## EXERCISE INSTRUCTIONS
Copy every record verbatim but exclude the pictures.

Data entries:
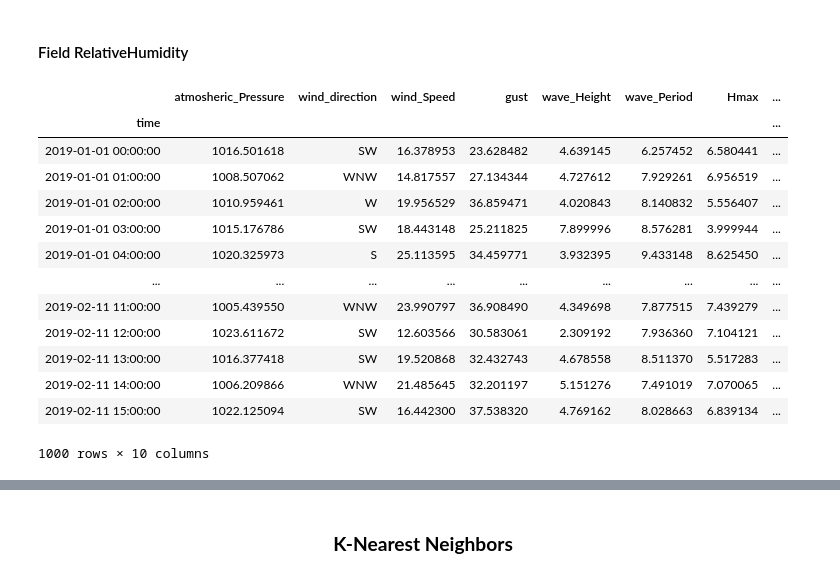
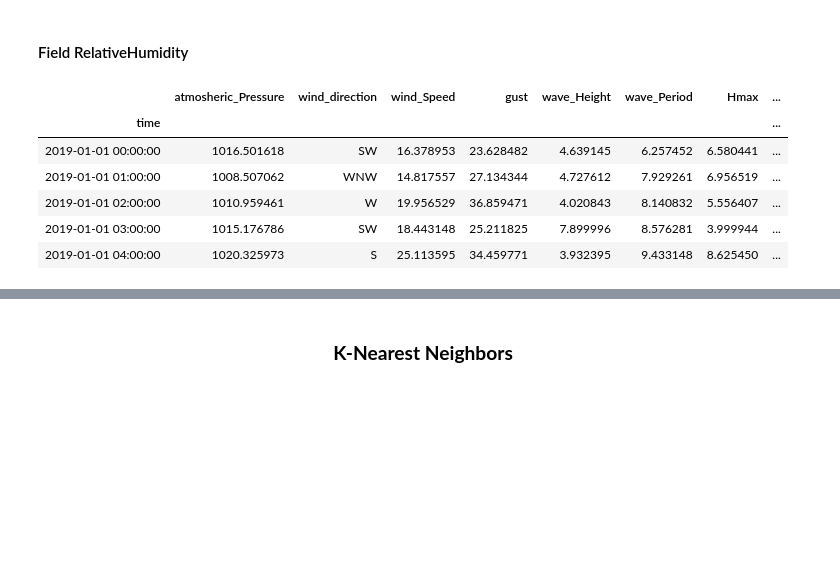
Before and after one commit to neadie/ProgrammingForDataAnalyticsProject, a Jupyter notebook: ProgrammingForDataAnalyticsProject.ipynb, the cells around one changed output, grey strips where cells are left out. Saved outputs shown, nothing was run; the diff lists cells and outputs as text; code cells hidden in the pictures; blank space fills up the shorter version.

```diff
--- a/ProgrammingForDataAnalyticsProject.ipynb
+++ b/ProgrammingForDataAnalyticsProject.ipynb
@@ -585,40 +585,33 @@ relative_Humidity= pd.Series(RelativeHumidityWNW)
 
 dataSet_westNorthWest = {
                 'atmosheric_Pressure' :atmosheric_Pressure,
                 'wind_direction': wind_direction,
                 'wind_Speed': wind_Speed ,
                 'gust': gust,
                 'wave_Height':wave_Height,
                 'wave_Period':wave_Period,
                 'Hmax':Hmax,
                 'air_Temperature':air_Temperature,
                 'sea_Temperature':sea_Temperature,
                 'relative_Humidity':relative_Humidity
 
                }
 
 dataSet_westNorthWest = pd.DataFrame.from_dict(dataSet_westNorthWest)
 frames = [dataSet_west, dataSet_south, dataSet_southWest,dataSet_westNorthWest]
 
 result = pd.concat(frames)
 result = shuffle(result)
 result['time'] = rng
 result= result.set_index('time')
-result
+result.head()
 # %% [output]
 |  | atmosheric_Pressure | wind_direction | wind_Speed | gust | wave_Height | wave_Period | Hmax | ... |
 | time |  |  |  |  |  |  |  | ... |
 | 2019-01-01 00:00:00 | 1016.501618 | SW | 16.378953 | 23.628482 | 4.639145 | 6.257452 | 6.580441 | ... |
 | 2019-01-01 01:00:00 | 1008.507062 | WNW | 14.817557 | 27.134344 | 4.727612 | 7.929261 | 6.956519 | ... |
 | 2019-01-01 02:00:00 | 1010.959461 | W | 19.956529 | 36.859471 | 4.020843 | 8.140832 | 5.556407 | ... |
 | 2019-01-01 03:00:00 | 1015.176786 | SW | 18.443148 | 25.211825 | 7.899996 | 8.576281 | 3.999944 | ... |
 | 2019-01-01 04:00:00 | 1020.325973 | S | 25.113595 | 34.459771 | 3.932395 | 9.433148 | 8.625450 | ... |
-| ... | ... | ... | ... | ... | ... | ... | ... | ... |
-| 2019-02-11 11:00:00 | 1005.439550 | WNW | 23.990797 | 36.908490 | 4.349698 | 7.877515 | 7.439279 | ... |
-| 2019-02-11 12:00:00 | 1023.611672 | SW | 12.603566 | 30.583061 | 2.309192 | 7.936360 | 7.104121 | ... |
-| 2019-02-11 13:00:00 | 1016.377418 | SW | 19.520868 | 32.432743 | 4.678558 | 8.511370 | 5.517283 | ... |
-| 2019-02-11 14:00:00 | 1006.209866 | WNW | 21.485645 | 32.201197 | 5.151276 | 7.491019 | 7.070065 | ... |
-| 2019-02-11 15:00:00 | 1022.125094 | SW | 16.442300 | 37.538320 | 4.769162 | 8.028663 | 6.839134 | ... |
-1000 rows × 10 columns
 # %%
 sns.pairplot(result, hue="wind_direction")
```
Also changed, not shown: parts of 7 cells of this notebook, 1 other file.
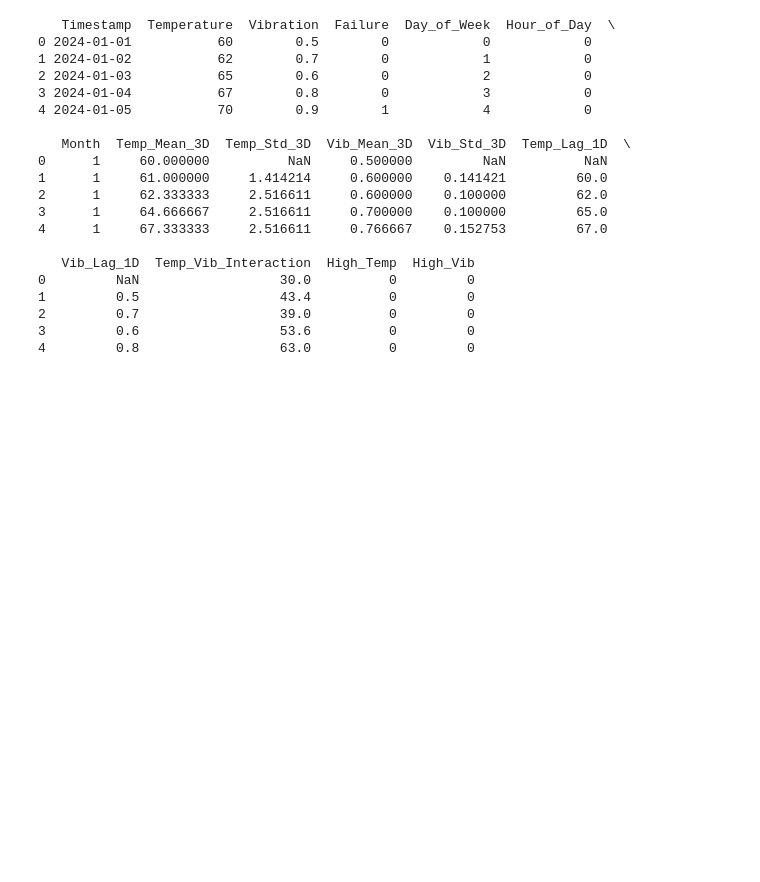
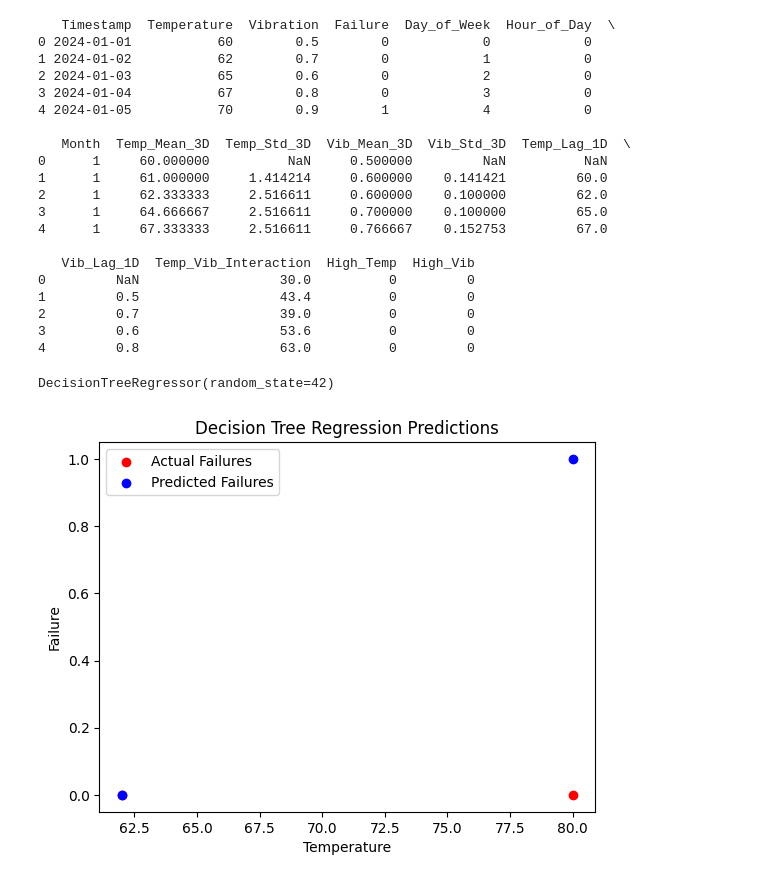
Before and after one commit to kusheshgangwar/FEATURE-ENGINEERING, a Jupyter notebook: FEATURE_ENGINEERING.ipynb, the cells around one changed output. Cells and saved outputs as stored; diff of their text form; code cells hidden in the pictures; blank space fills up the shorter version.

```diff
--- a/FEATURE_ENGINEERING.ipynb
+++ b/FEATURE_ENGINEERING.ipynb
@@ -59,3 +59,29 @@ print(df.head())
 2         0.7                  39.0          0         0
 3         0.6                  53.6          0         0
 4         0.8                  63.0          0         0
+# %%
+# Split into training and testing sets
+X_train, X_test, y_train, y_test = train_test_split(X, y, test_size=0.2, random_state=42)  # Adjust test_size and random_state
+# %%
+# *2. Train your Decision Tree model*
+from sklearn.tree import DecisionTreeRegressor
+regressor = DecisionTreeRegressor(random_state=42)  # Adjust parameters as needed
+regressor.fit(X_train, y_train)
+# %% [output]
+DecisionTreeRegressor(random_state=42)
+# %%
+# *3. Make predictions*
+y_pred = regressor.predict(X_test)
+# %%
+# *4. Plotting Predictions (replace "Size (sqft)" with an actual feature column in the x-axis)*
+import matplotlib.pyplot as plt
+
+plt.scatter(X_test['Temperature'], y_test, color="red", label="Actual Failures")  # Replace "Temperature" if not needed for visualization
+plt.scatter(X_test['Temperature'], y_pred, color="blue", label="Predicted Failures") # Replace "Temperature" if not needed for visualization
+plt.xlabel("Temperature") # Replace with your visualization column
+plt.ylabel("Failure")
+plt.legend()
+plt.title("Decision Tree Regression Predictions")
+plt.show()
+# %% [output]
+[figure, added]
```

## OUTPUT OF THE TASK
Before and after one commit to neadie/ProgrammingForDataAnalyticsProject, a Jupyter notebook: ProgrammingForDataAnalyticsProject.ipynb, the cells around one changed output, grey strips where cells are left out. Saved outputs shown, nothing was run; the diff lists cells and outputs as text; code cells hidden in the pictures; blank space fills up the shorter version.

```diff
--- a/ProgrammingForDataAnalyticsProject.ipynb
+++ b/ProgrammingForDataAnalyticsProject.ipynb
@@ -585,40 +585,33 @@ relative_Humidity= pd.Series(RelativeHumidityWNW)
 
 dataSet_westNorthWest = {
                 'atmosheric_Pressure' :atmosheric_Pressure,
                 'wind_direction': wind_direction,
                 'wind_Speed': wind_Speed ,
                 'gust': gust,
                 'wave_Height':wave_Height,
                 'wave_Period':wave_Period,
                 'Hmax':Hmax,
                 'air_Temperature':air_Temperature,
                 'sea_Temperature':sea_Temperature,
                 'relative_Humidity':relative_Humidity
 
                }
 
 dataSet_westNorthWest = pd.DataFrame.from_dict(dataSet_westNorthWest)
 frames = [dataSet_west, dataSet_south, dataSet_southWest,dataSet_westNorthWest]
 
 result = pd.concat(frames)
 result = shuffle(result)
 result['time'] = rng
 result= result.set_index('time')
-result
+result.head()
 # %% [output]
 |  | atmosheric_Pressure | wind_direction | wind_Speed | gust | wave_Height | wave_Period | Hmax | ... |
 | time |  |  |  |  |  |  |  | ... |
 | 2019-01-01 00:00:00 | 1016.501618 | SW | 16.378953 | 23.628482 | 4.639145 | 6.257452 | 6.580441 | ... |
 | 2019-01-01 01:00:00 | 1008.507062 | WNW | 14.817557 | 27.134344 | 4.727612 | 7.929261 | 6.956519 | ... |
 | 2019-01-01 02:00:00 | 1010.959461 | W | 19.956529 | 36.859471 | 4.020843 | 8.140832 | 5.556407 | ... |
 | 2019-01-01 03:00:00 | 1015.176786 | SW | 18.443148 | 25.211825 | 7.899996 | 8.576281 | 3.999944 | ... |
 | 2019-01-01 04:00:00 | 1020.325973 | S | 25.113595 | 34.459771 | 3.932395 | 9.433148 | 8.625450 | ... |
-| ... | ... | ... | ... | ... | ... | ... | ... | ... |
-| 2019-02-11 11:00:00 | 1005.439550 | WNW | 23.990797 | 36.908490 | 4.349698 | 7.877515 | 7.439279 | ... |
-| 2019-02-11 12:00:00 | 1023.611672 | SW | 12.603566 | 30.583061 | 2.309192 | 7.936360 | 7.104121 | ... |
-| 2019-02-11 13:00:00 | 1016.377418 | SW | 19.520868 | 32.432743 | 4.678558 | 8.511370 | 5.517283 | ... |
-| 2019-02-11 14:00:00 | 1006.209866 | WNW | 21.485645 | 32.201197 | 5.151276 | 7.491019 | 7.070065 | ... |
-| 2019-02-11 15:00:00 | 1022.125094 | SW | 16.442300 | 37.538320 | 4.769162 | 8.028663 | 6.839134 | ... |
-1000 rows × 10 columns
 # %%
 sns.pairplot(result, hue="wind_direction")
```
Also changed, not shown: parts of 7 cells of this notebook, 1 other file.
Before and after one commit to kusheshgangwar/FEATURE-ENGINEERING, a Jupyter notebook: FEATURE_ENGINEERING.ipynb, the cells around one changed output. Cells and saved outputs as stored; diff of their text form; code cells hidden in the pictures; blank space fills up the shorter version.

```diff
--- a/FEATURE_ENGINEERING.ipynb
+++ b/FEATURE_ENGINEERING.ipynb
@@ -59,3 +59,29 @@ print(df.head())
 2         0.7                  39.0          0         0
 3         0.6                  53.6          0         0
 4         0.8                  63.0          0         0
+# %%
+# Split into training and testing sets
+X_train, X_test, y_train, y_test = train_test_split(X, y, test_size=0.2, random_state=42)  # Adjust test_size and random_state
+# %%
+# *2. Train your Decision Tree model*
+from sklearn.tree import DecisionTreeRegressor
+regressor = DecisionTreeRegressor(random_state=42)  # Adjust parameters as needed
+regressor.fit(X_train, y_train)
+# %% [output]
+DecisionTreeRegressor(random_state=42)
+# %%
+# *3. Make predictions*
+y_pred = regressor.predict(X_test)
+# %%
+# *4. Plotting Predictions (replace "Size (sqft)" with an actual feature column in the x-axis)*
+import matplotlib.pyplot as plt
+
+plt.scatter(X_test['Temperature'], y_test, color="red", label="Actual Failures")  # Replace "Temperature" if not needed for visualization
+plt.scatter(X_test['Temperature'], y_pred, color="blue", label="Predicted Failures") # Replace "Temperature" if not needed for visualization
+plt.xlabel("Temperature") # Replace with your visualization column
+plt.ylabel("Failure")
+plt.legend()
+plt.title("Decision Tree Regression Predictions")
+plt.show()
+# %% [output]
+[figure, added]
```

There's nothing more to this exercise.